Also making a departure in this story is Kamelion, the android companion picked up by the Doctor in “The King’s Demons” and then forgotten about until now. He gets a good send-off, too, being taken over by the Master, and used by him to stop the Doctor’s interference in his plans. In the end, the Doctor destroys Kamelion–perhaps the first time the Doctor has killed one of his own companions. What’s more, he uses the Master’s Tissue Compression Eliminator to do the job–the first time the Doctor has used the Master’s deadly weapon.

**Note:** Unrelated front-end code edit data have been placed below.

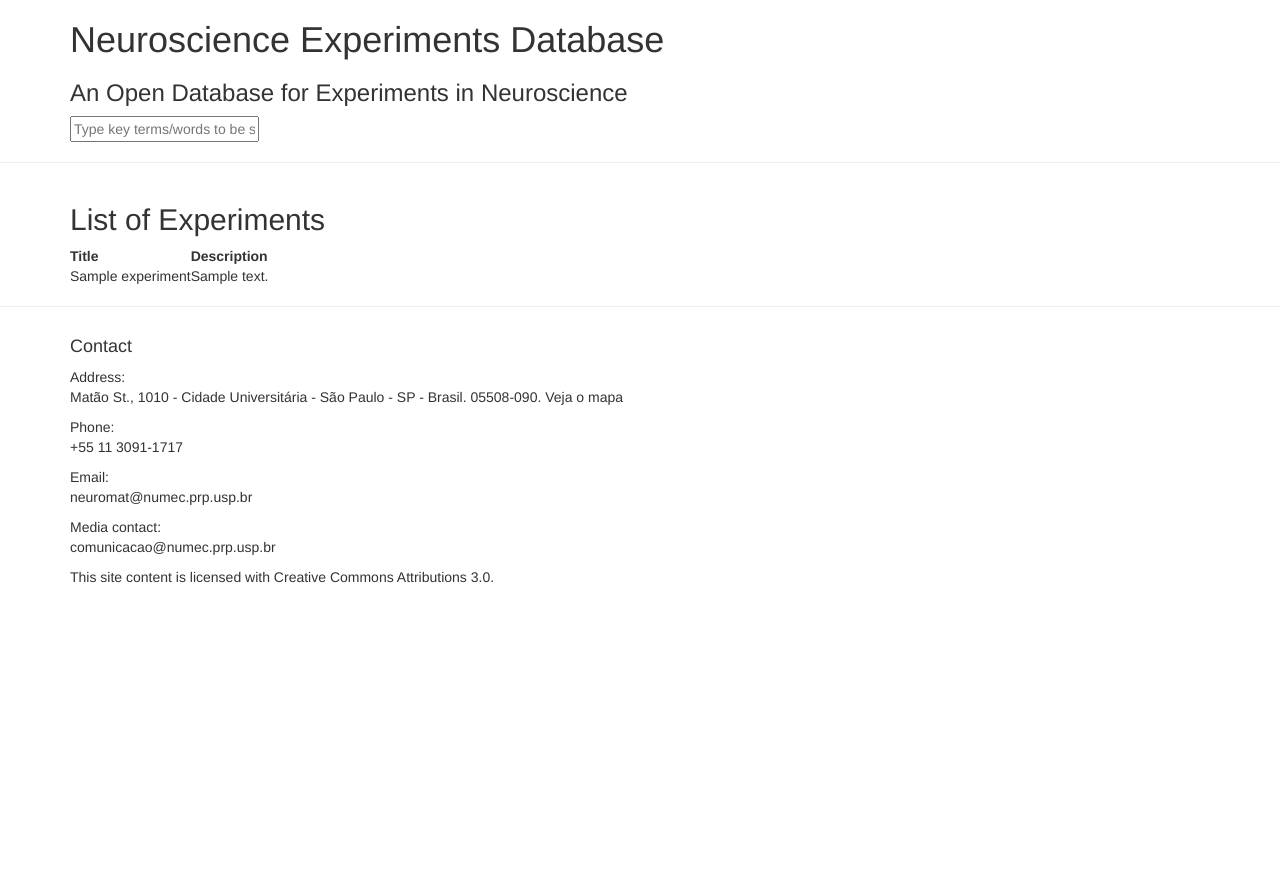
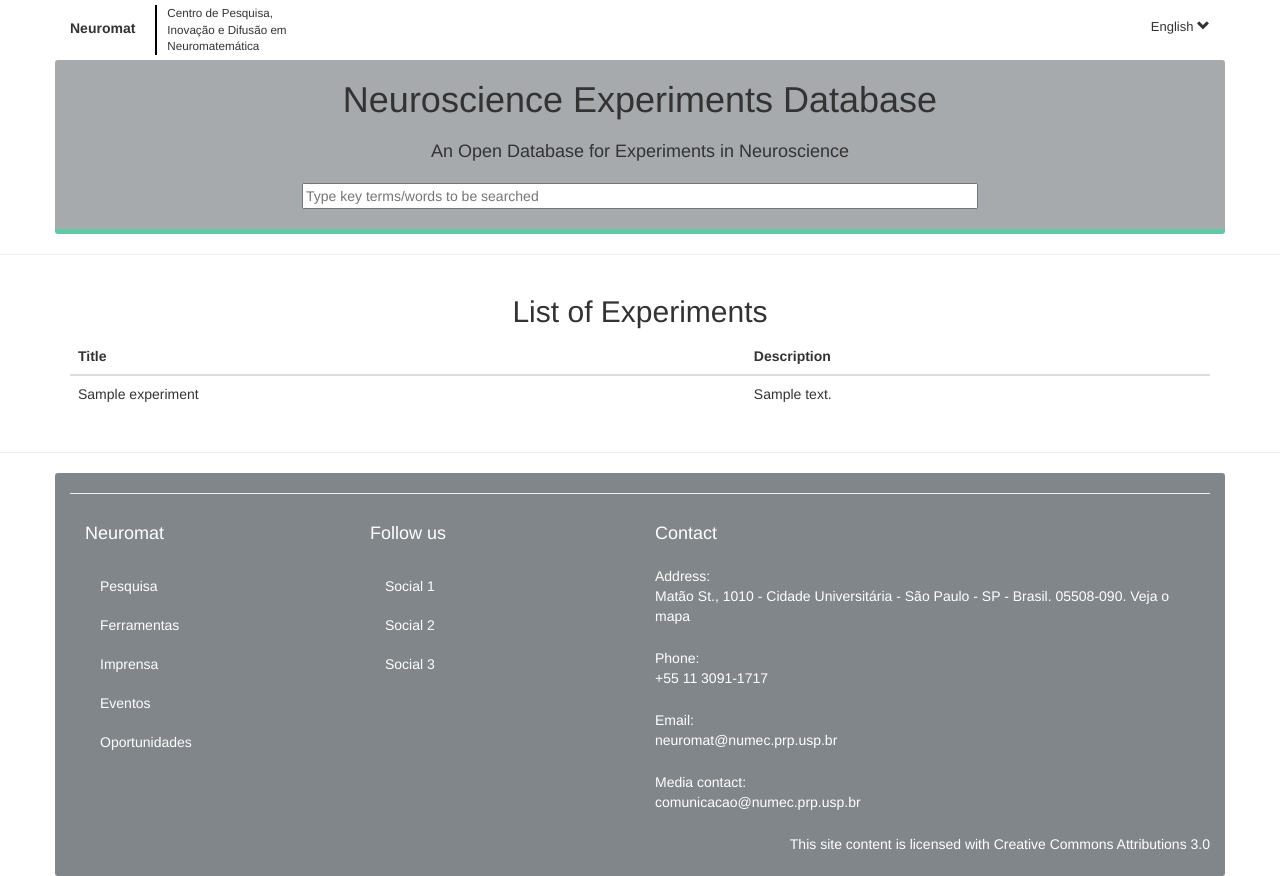
Before and after one commit to neuromat/portal, a Django app: page / in a window 1280 px wide. Before the commit the page ends 583 px from the top, so only its background shows below. Run offline with Django 3.2, Linux system fonts and the light colour scheme; tables that the repository leaves empty hold one stand-in row (values such as "Sample post"); some libraries are stand-ins or nearby versions.

Commit message:
Makes first home page with style like Sidnéia Wireframe

```diff
--- a/experiments/templates/experiments/base.html
+++ b/experiments/templates/experiments/base.html
@@ -9,14 +9,14 @@
     {% load static %}
     <link rel="stylesheet" href="{% static 'normalize.css' %}">
     <link rel="stylesheet" href="{% static 'bootstrap-3.3.7-dist/css/bootstrap.min.css' %}">
+    <link rel="stylesheet" href="{% static 'main.css' %}">
 </head>
 <body>
+{% include 'experiments/top.html' %}
 {% include 'experiments/header.html' %}
 <hr>
-<section class="container">
 {% block content %}
 {% endblock %}
-</section>
 <hr>
 {% include 'experiments/footer.html' %}
 <script src="{% static 'bootstrap-3.3.7-dist/js/bootstrap.min.js' %}"></script>
--- a/experiments/templates/experiments/footer.html
+++ b/experiments/templates/experiments/footer.html
@@ -1,6 +1,26 @@
-<footer id="id_footer_section" class="container">
+<footer id="id_footer_section" class="container nep-footer">
+    <hr>
+    <section class="col-md-3">
+        <h4>Neuromat</h4>
+        <ul class="list-group">
+            <li class="list-group-item">Pesquisa</li>
+            <li class="list-group-item">Ferramentas</li>
+            <li class="list-group-item">Imprensa</li>
+            <li class="list-group-item">Eventos</li>
+            <li class="list-group-item">Oportunidades</li>
+        </ul>
+    </section>
+    <section class="col-md-3">
+        <h4>Follow us</h4>
+        <ul class="list-group">
+            <li class="list-group-item">Social 1</li>
+            <li class="list-group-item">Social 2</li>
+            <li class="list-group-item">Social 3</li>
+        </ul>
+    </section>
+    <section class="col-md-6">
         <h4>Contact</h4>
-    <div id="id_footer_content">
+        <div id="id_footer_contact">
             <p>
                 Address: <br>
                 Matão St., 1010 - Cidade Universitária - São Paulo - SP - Brasil. 05508-090.
@@ -19,10 +39,11 @@
                 comunicacao@numec.prp.usp.br
             </p>
         </div>
-    <div id="id_license">
+    </section>
+    <div id="id_license" class="footer-license">
         <p>
             This site content is licensed with Creative Commons Attributions
-            3.0.
+            3.0
         </p>
     </div>
 </footer>
--- a/experiments/templates/experiments/header.html
+++ b/experiments/templates/experiments/header.html
@@ -1,5 +1,5 @@
-<header class="container">
+<header class="container nep-header">
     <h1>Neuroscience Experiments Database</h1>
-    <h3>An Open Database for Experiments in Neuroscience</h3>
-    <input id="id_search_box" placeholder="Type key terms/words to be searched">
+    <h4>An Open Database for Experiments in Neuroscience</h4>
+    <input id="id_search_box" class="search-box" size="80" placeholder="Type key terms/words to be searched">
 </header>
--- a/experiments/templates/experiments/home.html
+++ b/experiments/templates/experiments/home.html
@@ -1,10 +1,11 @@
 {% extends 'experiments/base.html' %}
 
 {% block content %}
-<div id="id_table_title">
+    <section class="container">
+    <div id="id_table_title" class="table-title">
         <h2>List of Experiments</h2>
     </div>
-<table id="id_experiments_table">
+    <table id="id_experiments_table" class="table table-hover">
         <thead>
         <tr>
             <th>Title</th>
@@ -18,4 +19,5 @@
             </tr>
         {% endfor %}
     </table>
+    </section>
 {% endblock %}
--- /dev/null
+++ b/experiments/templates/experiments/top.html
@@ -0,0 +1,6 @@
+<section class="container nep-top">
+    <div class="top-neuromat">Neuromat</div>
+    <div class="top-small">Centro de Pesquisa, Inovação e Difusão em Neuromatemática</div>
+    <div class="top-language">English <i class="glyphicon
+    glyphicon-chevron-down"></i></div>
+</section>
--- a/functional_tests/tests.py
+++ b/functional_tests/tests.py
@@ -120,7 +120,7 @@ class NewVisitorTest(LiveServerTestCase):
         footer_header_text = footer_section.find_element_by_tag_name('h4').text
         self.assertIn('Contact', footer_header_text)
         footer_content = footer_section.find_element_by_id(
-            'id_footer_content').text
+            'id_footer_contact').text
         self.assertIn('Address:', footer_content)
         self.assertIn('Matão St., 1010 - Cidade Universitária - São Paulo - '
                       'SP - Brasil. 05508-090. Veja o mapa', footer_content)
--- /dev/null
+++ b/static/main.css
@@ -0,0 +1,96 @@
+/*
+  ========================================
+  Typography
+  ========================================
+*/
+
+h1, h3, h4, h5, p {
+  margin-bottom: 22px;
+}
+
+/*
+  ========================================
+  Top
+  ========================================
+ */
+
+.nep-top {
+  height: 60px;
+}
+.top-neuromat {
+  font-weight: bold;
+  position: relative;
+  top: 30%; /* TODO: make relative, try does not use magic number */
+  float: left;
+  margin-right: 10px;
+}
+.top-small {
+  font-size: smaller;
+  display: inline-block;
+  width: 13%; /* TODO: make relative, try does not use magic number */
+  margin-top: 5px;
+  margin-left: 10px;
+  border-left: 2px solid #000;
+  padding-left: 10px;
+}
+.top-language {
+  font-size: small;
+  float: right;
+  position: relative;
+  top: 30%;
+}
+
+/*
+  ========================================
+  Header
+  ========================================
+ */
+
+.nep-header {
+  background: #a6aaad;
+  text-align: center;
+  border-radius: 3px;
+  border-bottom: 5px solid #60c8a3;
+}
+
+.search-box {
+  margin-bottom: 20px;
+}
+
+/*
+  ========================================
+  Body
+  ========================================
+*/
+
+.table-title {
+  text-align: center;
+}
+
+/*
+  ========================================
+  Footer
+  ========================================
+*/
+
+.nep-footer {
+  color: #fff;
+  background: #80868a;
+  border-radius: 3px;
+}
+
+.footer-license {
+  float: right;
+}
+
+
+/*
+  ========================================
+  Bootstrap overrides
+  ========================================
+ */
+/* overrides bootstrap class */
+.list-group-item {
+  background: #80868a;
+  border: none;
+}
```
Lines whose indentation alone changed are shown as unchanged.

As you probably gathered, the Master returns, using Kamelion to do his dirty work while he is somewhat physically hampered. Exactly how the Master is incapacitated we only discover in the episode three cliffhanger–and it’s a good, surprising twist. Another story point I’m not sure I understand is exactly why the Doctor feels like he needs to stop the Master. Okay, so the Master wants to use the numismaton gas and its healing properties so he can be back to full strength. Does the Doctor know the gas could make the Master stronger? The Doctor has refrained from destroying the Master in the past, and has, in fact, spared his life on numerous occasions. Why would he begrudge him returning to full health? Wouldn’t the Doctor have been better off working to help the Master heal, if that was the sole purpose for the Master’s visit to Sarn? If the healed and restored Master didn’t leave, then maybe the Doctor would have cause to oppose him. But it seems as if the Doctor is trying to stop the Master on the principle that whatever the Master’s up to, it can’t be good for anyone, which is a bit lame. In the end, the Doctor watches as the Master burns, seemingly to his death. In the following TARDIS scene, the Doctor appears affected by his willingness to let his nemesis die, but gets over it quickly. This only furthers the idea that the Doctor just wanted rid of the Master, no matter what the reason.

At the end of the story, the Doctor offers to take Peri home, but she wants to use her remaining three months of vacation to travel with him. The Doctor is reluctant at first, but gives in to her. A decision Peri may live to regret… 🙂

“Planet of Fire” is a good story; worth watching, especially for the Turlough back story and a generally good plot. But not essential Who.

Share your thoughts... I usually reply!